Cancer, Part 2: Day 15

I had a break on Wednesday from the doctors appointments so I went to see Karolin. It was a nice distraction. We’ve started telling people which in some ways is the hardest part. But we have to let people in, to let them help us.

Thursday was spent at St George’s. My oncologist has gotten me accepted into a special project called 100,000 Genomes, where the government is attempting to map 100,000 people’s genomes who have cancer or rare disease in the hopes that one day there might be a cure.

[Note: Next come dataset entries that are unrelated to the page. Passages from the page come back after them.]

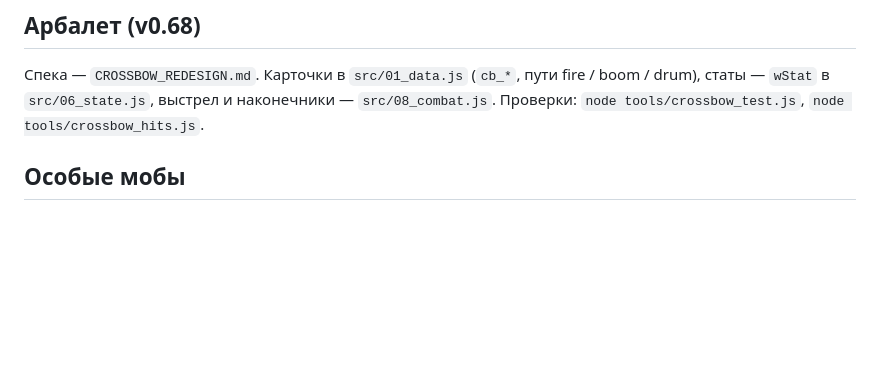
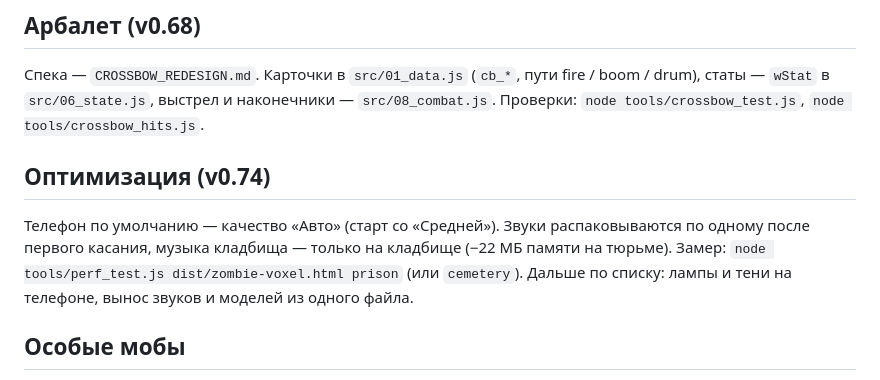
Before and after one commit to snekovdzon-droid/666, a Markdown page: README.md, the part around the change. Rendered like a GitHub page; blank space fills up the shorter version.

Commit message:
README: optimization notes
Co-Authored-By: Claude Sonnet 5.5 <noreply@anthropic.com>
Claude-Session: https://claude.ai/code/session_01JgYiyH9TjPzApzH5bJD1Dr

```diff
--- a/README.md
+++ b/README.md
@@ -13,6 +13,9 @@
 
 ## Арбалет (v0.68)
 Спека — `CROSSBOW_REDESIGN.md`. Карточки в `src/01_data.js` (`cb_*`, пути fire / boom / drum), статы — `wStat` в `src/06_state.js`, выстрел и наконечники — `src/08_combat.js`. Проверки: `node tools/crossbow_test.js`, `node tools/crossbow_hits.js`.
+
+## Оптимизация (v0.74)
+Телефон по умолчанию — качество «Авто» (старт со «Средней»). Звуки распаковываются по одному после первого касания, музыка кладбища — только на кладбище (−22 МБ памяти на тюрьме). Замер: `node tools/perf_test.js dist/zombie-voxel.html prison` (или `cemetery`). Дальше по списку: лампы и тени на телефоне, вынос звуков и моделей из одного файла.
 
 ## Особые мобы
 Данные (здоровье, скорость, время появления) — `ZOMBIES` в `src/01_data.js`; поведение, вид и звуки — `src/11d_mobs.js`.
```
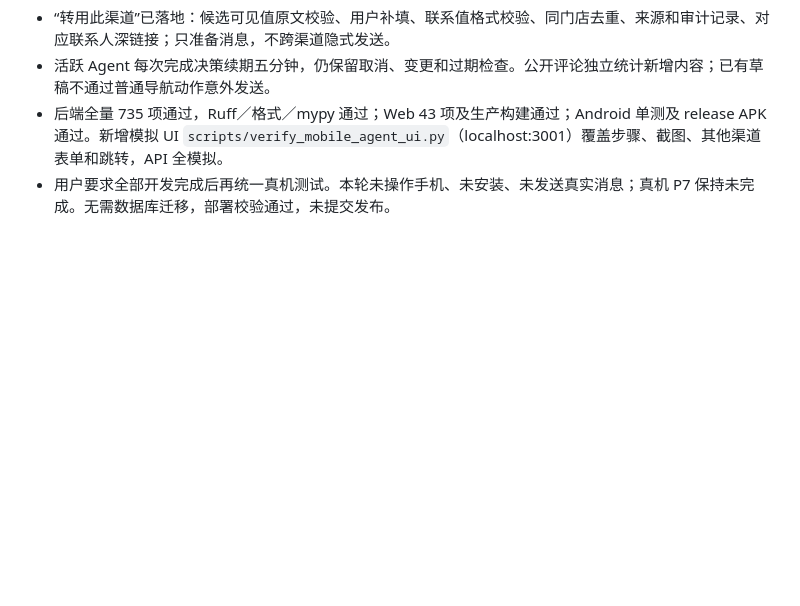
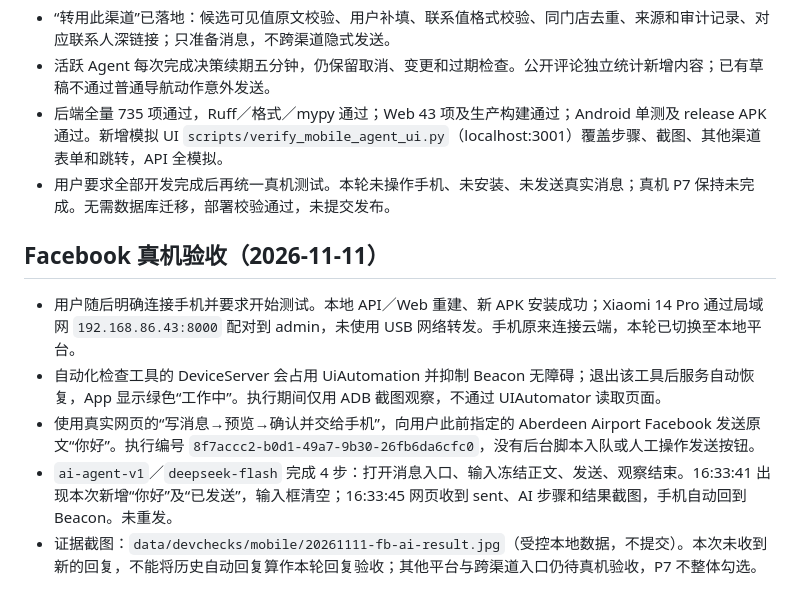
Before and after one commit to yuanyuexiang/Beacon, a Markdown page: plan/mobile-ai-agent.md, the part around the change. Rendered like a GitHub page; blank space fills up the shorter version.

Commit message:
feat: 完成 Facebook 新 Agent 真机网页闭环测试，支持局域网配对与消息发送

```diff
--- a/plan/mobile-ai-agent.md
+++ b/plan/mobile-ai-agent.md
@@ -49,3 +49,11 @@ sent=观察到本次新增发出消息（不是已读）；unavailable=已处理
 - 活跃 Agent 每次完成决策续期五分钟，仍保留取消、变更和过期检查。公开评论独立统计新增内容；已有草稿不通过普通导航动作意外发送。
 - 后端全量 735 项通过，Ruff／格式／mypy 通过；Web 43 项及生产构建通过；Android 单测及 release APK 通过。新增模拟 UI `scripts/verify_mobile_agent_ui.py`（localhost:3001）覆盖步骤、截图、其他渠道表单和跳转，API 全模拟。
 - 用户要求全部开发完成后再统一真机测试。本轮未操作手机、未安装、未发送真实消息；真机 P7 保持未完成。无需数据库迁移，部署校验通过，未提交发布。
+
+## Facebook 真机验收（2026-11-11）
+
+- 用户随后明确连接手机并要求开始测试。本地 API／Web 重建、新 APK 安装成功；Xiaomi 14 Pro 通过局域网 `192.168.86.43:8000` 配对到 admin，未使用 USB 网络转发。手机原来连接云端，本轮已切换至本地平台。
+- 自动化检查工具的 DeviceServer 会占用 UiAutomation 并抑制 Beacon 无障碍；退出该工具后服务自动恢复，App 显示绿色“工作中”。执行期间仅用 ADB 截图观察，不通过 UIAutomator 读取页面。
+- 使用真实网页的“写消息→预览→确认并交给手机”，向用户此前指定的 Aberdeen Airport Facebook 发送原文“你好”。执行编号 `8f7accc2-b0d1-49a7-9b30-26fb6da6cfc0`，没有后台脚本入队或人工操作发送按钮。
+- `ai-agent-v1`／`deepseek-flash` 完成 4 步：打开消息入口、输入冻结正文、发送、观察结束。16:33:41 出现本次新增“你好”及“已发送”，输入框清空；16:33:45 网页收到 sent、AI 步骤和结果截图，手机自动回到 Beacon。未重发。
+- 证据截图：`data/devchecks/mobile/20261111-fb-ai-result.jpg`（受控本地数据，不提交）。本次未收到新的回复，不能将历史自动回复算作本轮回复验收；其他平台与跨渠道入口仍待真机验收，P7 不整体勾选。
```
Also changed, not shown: plan/tasks.md (+2 -0 lines).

When we showed up to the hospital the receptionist said they needed to do a test first and ushered us into a waiting room. Whilst Elliott and I sat there we noticed it was a radiology waiting area. And there was a big poster on the wall discussing various tests and I noticed the one for core biopsy. It all clicked into place…they were going to need a fresh sample to submit for testing. I got upset/anxious but I sucked it into myself. I then went through what had to be the longest sample retrival I’ve ever had. They took three samples, and took forever doing it. I had just assumed they’d take their samples when they took my breast, but nope.

The nurse was inexperienced, and kept pushing really hard on my cut. I told her she didn’t need to push so hard but she said it was to help stop internal bruising.

Because I care about bruising for a boob that’s about to be cut off.

Just hilarious!!?

Then we met with my oncologist, who once she heard that I had the test first was very apologetic. But I was in pain, and a bit short with her.

We wanted to meet with her to get a timeframe in our heads. How long this time? What will we do? How will this all work?

4 rounds of carboplatin, one every 3 weeks

Could be done by Christmas

But then she threw something else at us….

We might not need chemo

Wait, what!? What did she say? I instantly thought I’d not trust my body to not have chemo. Elliott says he instantly thought we’d still have it.

But here’s her reason: once we have surgery, it could be that the cancer is so small, so minute that she wouldn’t need to give us chemo. So we won’t know until a couple weeks after surgery what will happen. Are we hopeful? Not really. My cancer is still aggressive. It’s still there, we want to nuclear bomb it, not just remove it. So we shall see.